Last week I completed a study of myself: a 100-day Mindful Eating Practice. This chapter of my life existed from March 1st- June 8th, 2017.
I became my own laboratory: the subject of my inquiry and curiosity.
This project was created to replace something else: a surgery to manage two issues caused by stress and weight. I chose a kinder, gentler medicine. And I’m really glad I did.
In December of last year—after months of resigning myself to feeling as good as I could, I made a declaration to have two surgeries just after the first of the year.
The first was a long-recommended sinus surgery to repair the back of my septum and open up my sinuses. I was born with cleft lip and palate and had multiple corrective surgeries as a child. The miracles of all of those surgeries manifested in a new issue: scar tissue wreaking havoc on my body’s ability to keep my sinuses healthy. I was hopeful for an outcome free of repeated sinus issues and infections: free to feel wonderful enough to work, speak, write, transform. The need for and the potential of this surgery were both clear to me, and there was no question my quality of life would improve. It did tremendously.

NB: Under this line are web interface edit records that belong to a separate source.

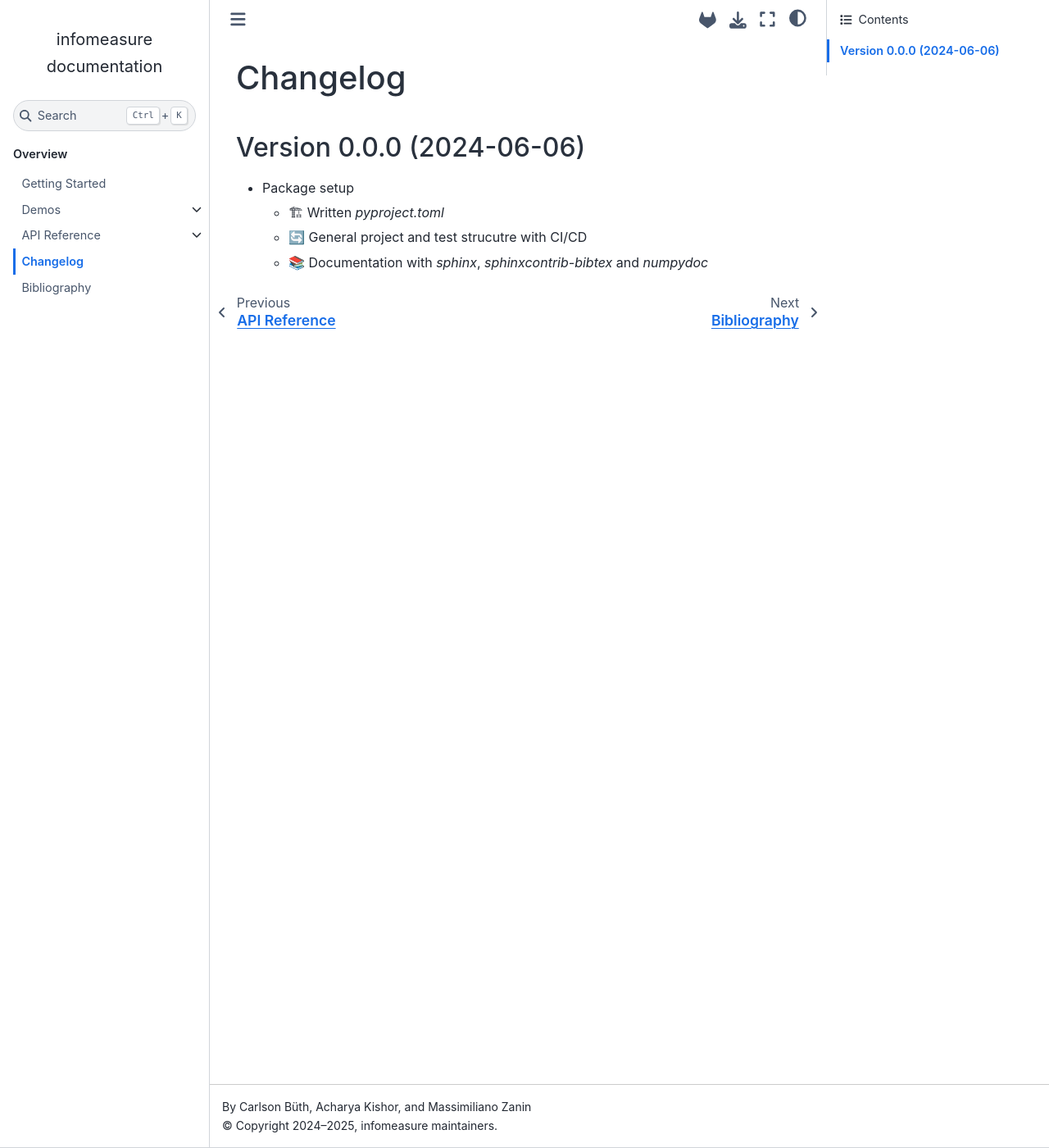
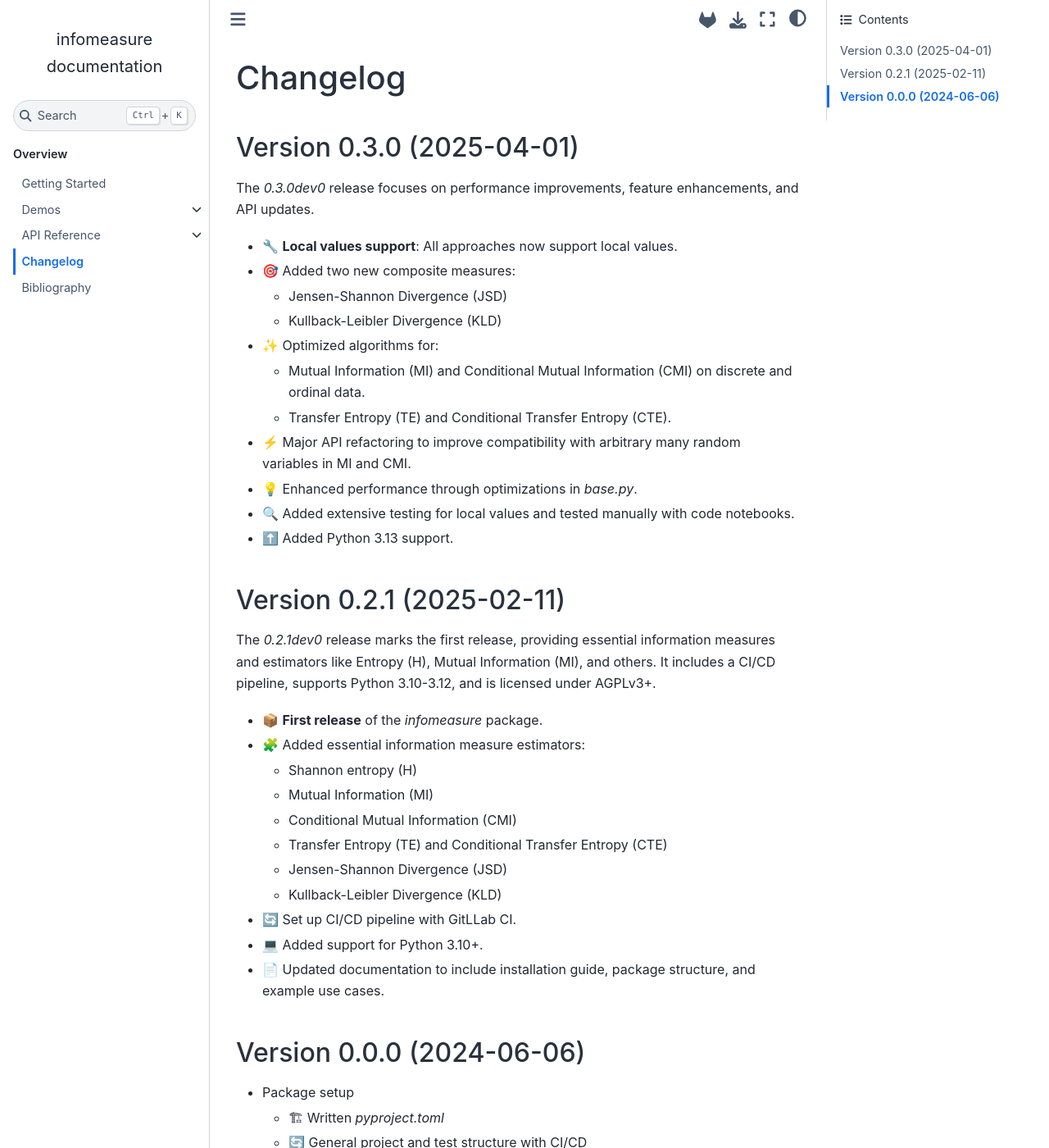
Before and after one commit to cbueth/infomeasure, a Sphinx documentation site: the page built from docs/changelog.rst, in a window 1280 px wide and 1400 px high. Shown: the whole window at 82% size. Built offline with Sphinx 7.4.7 and the Sphinx Book theme 1.1.4, drawn with Linux system fonts in a browser that asks for light colours; pages that are not in the unit, such as notebooks, are missing from menus.

Commit message:
Update `changelog.rst`
Signed-off-by: Carlson Büth <commit@cbueth.de>

```diff
--- a/docs/changelog.rst
+++ b/docs/changelog.rst
@@ -1,6 +1,61 @@
 *********
 Changelog
 *********
+
+
+Version 0.3.0 (2025-04-01)
+**************************
+
+The `0.3.0dev0` release focuses on performance improvements, feature enhancements, and API updates.
+
+- 🔧 **Local values support**: All approaches now support local values.
+
+- 🎯 Added two new composite measures:
+
+  - Jensen-Shannon Divergence (JSD)
+
+  - Kullback-Leibler Divergence (KLD)
+
+- ✨ Optimized algorithms for:
+
+  - Mutual Information (MI) and Conditional Mutual Information (CMI) on discrete and ordinal data.
+
+  - Transfer Entropy (TE) and Conditional Transfer Entropy (CTE).
+
+- ⚡ Major API refactoring to improve compatibility with arbitrary many random variables in MI and CMI.
+
+- 💡 Enhanced performance through optimizations in `base.py`.
+
+- 🔍 Added extensive testing for local values and tested manually with code notebooks.
+
+- ⬆️ Added Python 3.13 support.
+
+
+Version 0.2.1 (2025-02-11)
+**************************
+
+The `0.2.1dev0` release marks the first release, providing essential information
+measures and estimators like Entropy (H), Mutual Information (MI), and others.
+It includes a CI/CD pipeline, supports Python 3.10-3.12, and is licensed under AGPLv3+.
+
+- 📦 **First release** of the `infomeasure` package.
+
+- 🧩 Added essential information measure estimators:
+
+  - Shannon entropy (H)
+  - Mutual Information (MI)
+  - Conditional Mutual Information (CMI)
+  - Transfer Entropy (TE) and Conditional Transfer Entropy (CTE)
+  - Jensen-Shannon Divergence (JSD)
+  - Kullback-Leibler Divergence (KLD)
+
+- 🔄 Set up CI/CD pipeline with GitLLab CI.
+
+- 💻 Added support for Python 3.10+.
+
+- 📄 Updated documentation to include installation guide, package structure,
+  and example use cases.
+
 
 Version 0.0.0 (2024-06-06)
 **************************
@@ -8,5 +63,5 @@ Version 0.0.0 (2024-06-06)
 * Package setup
 
   - 🏗 Written `pyproject.toml`
-  - 🔄 General project and test strucutre with CI/CD
+  - 🔄 General project and test structure with CI/CD
   - 📚️ Documentation with `sphinx`, `sphinxcontrib-bibtex` and `numpydoc`
```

The second surgery wasn’t so black and white. Also long-recommended, this surgery, scheduled for February 8, was a partial hysterectomy to alleviate inconvenient and unpleasant symptoms of fibroids and delivering two nine pound babies. Without saying too much more about that, I signed up and met with two surgeons, completed the blood work and set the date in my work calendar.
Also in my work calendar was a work dinner on January 31 where, by chance I was seated next to my dear friend and wellness advisor to our museum, Ayurvedic practicioner Sapna Punjabi Gupta.
She took a deep breath after I told her my story. “Cancel the surgery,” she said. “Give me three months.”
I looked at her in disbelief. “Cancel the surgery? Can you do that?”
At home later that evening I called my Integrative Medicine doctor, Dr. Carolyn Matthews (Baylor). She generously walked through the plan with me, and with much compassion, helped me see that surgery didn’t have to be the only way. Twelve hours later it was done: two doctors’ offices, one operating room and admissions removed my name from the schedule on February 8, 2017. Yes, you can cancel a surgery.
I spent the month of February thinking back on the lessons I’d learned in the vast world of health and well being since a diagnosis (and cure) of papillary carcinoma (thyroid cancer) in the summer of 2011.
Having cancer opened up a new future for me: a future of exploring and listening to the best teachers in the fields of integrative medicine, mindfulness and well being. Having cancer made me well: grounded in an understanding that our bodies—to the cellular level-- are a reflection of how we live.
As a student in the relationship between diet and longevity, I participated in several elimination diets through the Cvetko Patient Resource Center at Baylor Hospital (21 days), with Arbonne (30 days), and with Mark Hyman (21 days). For me, 21 days is a commitment, but one without lasting impact. I knew I needed something with more staying power: 100 days, 3.14 months, almost a season, long enough to make new habits a practice.
I also knew it had to be simple: I chose to eliminate five things: alcohol, dairy, gluten, sugar and caffeine (which quickly became coffee, interestingly the experience I missed the most throughout the detox). The Mindful Eating Practice, as it was designed, became my synthesis of many learnings, explorations and experiences. The success of the Mindful Eating Practice happened because I worked from a future I wanted to be in. I authored this future. I engaged dimensions of body, mind and spirit to steady my focus, and ultimately create that future.